In my experience, group policy is the only nearly indispensable tool on a Microsoft domain-controlled LAN which breaks very often and admits of almost zero solid documentation towards fix. Someday this may be thorough, Lord willing; for now, we have:
Install All Microsoft Redistributable VC++ Runtimes
article #643, updated 390 days ago
Here is the only complete method known to this writer to automatically download and install all current Microsoft redists. It uses this:
- If you have 10, or once you have WMF installed, you can just run GETREDISTS.CMD (part of windows-tools ) as administrator. Alternatively, you can continue :-)
- VcRedist is the core, we’ll install that automatically as part of the procedure. In administrative PowerShell (the -Force takes in any new updates):
Set-ExecutionPolicy -ExecutionPolicy RemoteSigned -Force Install-PackageProvider -Name NuGet -Force Install-Module -Name NuGet -SkipPublisherCheck -Force Import-Module -Name NuGet Install-Module -Name VcRedist -SkipPublisherCheck -Force Import-Module -Name VcRedist New-Item C:\VcRedist -ItemType Directory Get-VcList | Get-VcRedist -Path C:\VcRedist Get-VcList | Install-VcRedist -Path C:\VcRedist
The above installs all of the redistributables which Microsoft currently supports. Reportedly, some older ones (going back to 2005 at this writing) can be had using this:

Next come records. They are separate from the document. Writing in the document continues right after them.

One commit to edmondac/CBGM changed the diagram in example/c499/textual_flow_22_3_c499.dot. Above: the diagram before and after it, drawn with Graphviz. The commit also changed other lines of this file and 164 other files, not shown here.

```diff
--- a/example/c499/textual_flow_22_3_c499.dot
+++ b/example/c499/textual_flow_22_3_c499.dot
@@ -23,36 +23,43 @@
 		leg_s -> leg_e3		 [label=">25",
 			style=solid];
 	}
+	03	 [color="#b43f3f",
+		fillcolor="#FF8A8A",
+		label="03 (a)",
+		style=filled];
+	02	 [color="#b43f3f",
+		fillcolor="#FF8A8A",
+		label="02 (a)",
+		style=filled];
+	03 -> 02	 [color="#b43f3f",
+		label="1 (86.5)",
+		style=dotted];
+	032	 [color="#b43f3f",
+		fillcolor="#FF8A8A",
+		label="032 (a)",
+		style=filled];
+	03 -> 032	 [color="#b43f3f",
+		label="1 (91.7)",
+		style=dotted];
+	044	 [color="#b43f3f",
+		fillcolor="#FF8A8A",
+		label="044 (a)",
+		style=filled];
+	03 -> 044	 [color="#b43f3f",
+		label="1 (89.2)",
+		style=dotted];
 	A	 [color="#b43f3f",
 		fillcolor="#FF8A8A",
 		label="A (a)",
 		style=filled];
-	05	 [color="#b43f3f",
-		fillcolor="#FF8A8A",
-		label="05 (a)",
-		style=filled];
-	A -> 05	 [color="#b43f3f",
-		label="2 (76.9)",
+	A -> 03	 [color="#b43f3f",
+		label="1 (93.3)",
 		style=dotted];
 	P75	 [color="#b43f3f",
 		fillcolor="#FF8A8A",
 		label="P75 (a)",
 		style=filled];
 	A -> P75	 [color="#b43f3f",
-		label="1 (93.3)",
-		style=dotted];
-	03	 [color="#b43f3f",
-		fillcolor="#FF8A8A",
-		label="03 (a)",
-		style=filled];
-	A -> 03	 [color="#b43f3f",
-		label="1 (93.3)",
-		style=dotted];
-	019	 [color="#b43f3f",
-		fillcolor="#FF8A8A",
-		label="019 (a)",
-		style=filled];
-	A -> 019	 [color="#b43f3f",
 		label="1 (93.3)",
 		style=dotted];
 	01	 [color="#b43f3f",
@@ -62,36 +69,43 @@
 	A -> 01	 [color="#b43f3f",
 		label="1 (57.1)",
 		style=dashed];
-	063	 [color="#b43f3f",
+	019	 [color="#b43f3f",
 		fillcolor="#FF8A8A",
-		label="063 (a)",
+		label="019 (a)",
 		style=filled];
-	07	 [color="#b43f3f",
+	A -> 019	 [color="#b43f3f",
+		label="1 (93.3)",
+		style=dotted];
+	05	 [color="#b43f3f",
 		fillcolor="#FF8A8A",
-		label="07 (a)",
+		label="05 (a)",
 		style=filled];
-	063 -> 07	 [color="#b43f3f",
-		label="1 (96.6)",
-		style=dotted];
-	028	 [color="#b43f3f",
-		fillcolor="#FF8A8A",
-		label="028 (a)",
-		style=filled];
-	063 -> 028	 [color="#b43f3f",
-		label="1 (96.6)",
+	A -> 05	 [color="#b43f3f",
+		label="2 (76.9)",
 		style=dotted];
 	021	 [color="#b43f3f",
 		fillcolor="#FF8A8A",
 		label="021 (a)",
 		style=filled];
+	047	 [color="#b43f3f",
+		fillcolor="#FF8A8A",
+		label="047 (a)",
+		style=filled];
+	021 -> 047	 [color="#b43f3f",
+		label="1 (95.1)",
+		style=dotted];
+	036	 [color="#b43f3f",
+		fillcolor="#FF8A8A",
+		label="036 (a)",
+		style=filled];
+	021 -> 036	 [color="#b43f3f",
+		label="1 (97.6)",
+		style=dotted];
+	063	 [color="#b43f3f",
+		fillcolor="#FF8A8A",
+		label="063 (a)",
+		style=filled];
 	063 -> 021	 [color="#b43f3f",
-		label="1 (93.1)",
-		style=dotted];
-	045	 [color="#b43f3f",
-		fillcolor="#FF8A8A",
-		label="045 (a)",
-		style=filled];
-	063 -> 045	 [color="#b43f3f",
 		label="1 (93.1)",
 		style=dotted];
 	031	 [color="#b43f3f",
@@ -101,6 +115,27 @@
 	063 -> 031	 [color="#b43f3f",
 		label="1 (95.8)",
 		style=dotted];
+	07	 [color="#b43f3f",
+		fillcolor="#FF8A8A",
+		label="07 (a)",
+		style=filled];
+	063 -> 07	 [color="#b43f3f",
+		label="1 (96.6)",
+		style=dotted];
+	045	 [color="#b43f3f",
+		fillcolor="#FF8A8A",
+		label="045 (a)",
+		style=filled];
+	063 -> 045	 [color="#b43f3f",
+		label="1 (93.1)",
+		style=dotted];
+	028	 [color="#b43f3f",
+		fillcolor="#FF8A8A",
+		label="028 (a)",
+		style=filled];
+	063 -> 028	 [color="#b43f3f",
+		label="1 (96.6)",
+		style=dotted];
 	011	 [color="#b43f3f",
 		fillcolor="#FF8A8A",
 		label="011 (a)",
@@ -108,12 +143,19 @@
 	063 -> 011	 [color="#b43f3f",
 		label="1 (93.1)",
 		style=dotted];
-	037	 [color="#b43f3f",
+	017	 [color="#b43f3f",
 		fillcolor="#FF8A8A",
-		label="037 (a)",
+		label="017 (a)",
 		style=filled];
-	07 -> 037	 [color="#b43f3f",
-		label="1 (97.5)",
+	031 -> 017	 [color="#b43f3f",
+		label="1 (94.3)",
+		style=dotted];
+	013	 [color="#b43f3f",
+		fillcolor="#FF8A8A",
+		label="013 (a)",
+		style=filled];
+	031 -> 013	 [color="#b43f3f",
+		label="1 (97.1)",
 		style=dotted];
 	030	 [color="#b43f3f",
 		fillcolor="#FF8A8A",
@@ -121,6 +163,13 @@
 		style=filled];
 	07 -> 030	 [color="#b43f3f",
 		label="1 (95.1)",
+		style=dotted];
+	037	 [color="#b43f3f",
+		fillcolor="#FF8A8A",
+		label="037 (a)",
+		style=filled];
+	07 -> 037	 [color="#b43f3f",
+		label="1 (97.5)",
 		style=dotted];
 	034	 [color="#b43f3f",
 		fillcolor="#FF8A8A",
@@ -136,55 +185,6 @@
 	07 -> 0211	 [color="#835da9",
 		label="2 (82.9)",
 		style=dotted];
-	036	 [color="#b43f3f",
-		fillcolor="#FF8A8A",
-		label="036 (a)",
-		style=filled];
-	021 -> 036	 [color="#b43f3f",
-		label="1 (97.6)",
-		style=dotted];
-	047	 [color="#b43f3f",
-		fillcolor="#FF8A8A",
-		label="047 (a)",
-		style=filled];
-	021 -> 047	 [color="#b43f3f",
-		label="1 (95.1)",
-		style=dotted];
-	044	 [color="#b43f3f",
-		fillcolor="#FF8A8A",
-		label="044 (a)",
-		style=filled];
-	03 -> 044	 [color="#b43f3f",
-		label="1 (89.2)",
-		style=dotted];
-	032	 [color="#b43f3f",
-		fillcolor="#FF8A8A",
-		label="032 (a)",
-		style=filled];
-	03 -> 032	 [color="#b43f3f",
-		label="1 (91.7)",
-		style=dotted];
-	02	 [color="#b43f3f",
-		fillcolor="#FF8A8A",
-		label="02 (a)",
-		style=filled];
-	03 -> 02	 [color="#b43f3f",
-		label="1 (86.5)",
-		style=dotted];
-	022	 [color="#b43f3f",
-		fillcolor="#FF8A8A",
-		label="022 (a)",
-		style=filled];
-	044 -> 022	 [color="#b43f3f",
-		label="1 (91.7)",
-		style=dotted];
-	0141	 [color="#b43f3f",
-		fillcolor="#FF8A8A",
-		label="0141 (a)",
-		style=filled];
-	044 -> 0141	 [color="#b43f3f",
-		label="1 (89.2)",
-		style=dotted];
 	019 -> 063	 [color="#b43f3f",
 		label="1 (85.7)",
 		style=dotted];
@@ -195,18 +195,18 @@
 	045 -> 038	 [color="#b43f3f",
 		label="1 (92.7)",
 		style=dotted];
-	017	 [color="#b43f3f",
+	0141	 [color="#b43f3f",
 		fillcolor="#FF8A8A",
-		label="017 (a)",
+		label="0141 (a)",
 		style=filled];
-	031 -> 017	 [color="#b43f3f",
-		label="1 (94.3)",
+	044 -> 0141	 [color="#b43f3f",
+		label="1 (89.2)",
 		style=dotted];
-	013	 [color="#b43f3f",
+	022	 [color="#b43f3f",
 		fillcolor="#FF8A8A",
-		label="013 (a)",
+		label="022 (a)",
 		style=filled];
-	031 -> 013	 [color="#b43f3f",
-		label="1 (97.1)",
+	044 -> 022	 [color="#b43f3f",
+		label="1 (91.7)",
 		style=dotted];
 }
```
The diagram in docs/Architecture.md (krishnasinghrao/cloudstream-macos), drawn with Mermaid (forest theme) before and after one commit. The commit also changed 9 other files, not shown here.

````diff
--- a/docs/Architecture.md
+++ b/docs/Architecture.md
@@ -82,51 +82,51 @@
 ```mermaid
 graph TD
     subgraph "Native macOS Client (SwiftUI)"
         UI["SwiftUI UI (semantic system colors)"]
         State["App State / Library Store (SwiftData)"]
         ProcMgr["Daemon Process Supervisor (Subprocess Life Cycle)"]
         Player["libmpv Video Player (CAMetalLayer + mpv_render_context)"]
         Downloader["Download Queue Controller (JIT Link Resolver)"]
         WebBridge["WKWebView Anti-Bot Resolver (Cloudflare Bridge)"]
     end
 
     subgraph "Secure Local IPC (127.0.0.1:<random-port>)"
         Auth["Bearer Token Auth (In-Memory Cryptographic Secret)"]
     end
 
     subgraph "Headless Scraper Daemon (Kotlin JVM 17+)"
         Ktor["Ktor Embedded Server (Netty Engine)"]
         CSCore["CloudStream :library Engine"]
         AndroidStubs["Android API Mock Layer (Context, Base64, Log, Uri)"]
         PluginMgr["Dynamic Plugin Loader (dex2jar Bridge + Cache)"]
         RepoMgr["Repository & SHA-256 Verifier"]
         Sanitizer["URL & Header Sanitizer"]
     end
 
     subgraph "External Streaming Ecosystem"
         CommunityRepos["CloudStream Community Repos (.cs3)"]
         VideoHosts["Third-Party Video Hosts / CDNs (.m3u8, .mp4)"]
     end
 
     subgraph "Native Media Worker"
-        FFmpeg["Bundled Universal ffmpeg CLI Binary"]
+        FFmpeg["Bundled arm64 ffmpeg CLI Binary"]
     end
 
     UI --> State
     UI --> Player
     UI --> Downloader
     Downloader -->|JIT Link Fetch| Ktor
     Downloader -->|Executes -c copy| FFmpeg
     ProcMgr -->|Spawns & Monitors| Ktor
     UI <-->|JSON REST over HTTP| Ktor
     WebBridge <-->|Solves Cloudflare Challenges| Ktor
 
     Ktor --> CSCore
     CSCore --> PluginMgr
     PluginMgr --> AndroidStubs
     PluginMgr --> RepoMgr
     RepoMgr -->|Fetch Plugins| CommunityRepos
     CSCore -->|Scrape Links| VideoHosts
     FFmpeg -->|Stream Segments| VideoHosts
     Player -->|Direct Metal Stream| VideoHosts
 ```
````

Set-ExecutionPolicy -ExecutionPolicy RemoteSigned -Force Install-PackageProvider -Name NuGet -Force Install-Module -Name NuGet -SkipPublisherCheck -Force Import-Module -Name NuGet Install-Module -Name VcRedist -SkipPublisherCheck -Force Import-Module -Name VcRedist New-Item C:\VcRedist -ItemType Directory Get-VcList -Export All | Get-VcRedist -Path C:\VcRedist Get-VcList -Export All | Install-VcRedist -Path C:\VcRedist
You may wish to delete the downloadables after the procedure:
Remove-Item C:\VcRedist -Recurse -Force
Optimize Service Work Items and Additional/Delayed Worker Threads
article #1084, updated 404 days ago
OWTAS sets a number of additional critical and delayed worker threads, plus service work items. The changes are autocalculated according to a combination of RAM and OS bit-width (32 vs. 64). Performance will increase, more so with more RAM. Available as VBS and as PowerShell 3 and up. Future development will be in PowerShell, as part of the windows-tools project.
The tool is designed for Windows 10 down through XP. As of 2017-10-10, it is self-elevating if run non-administratively.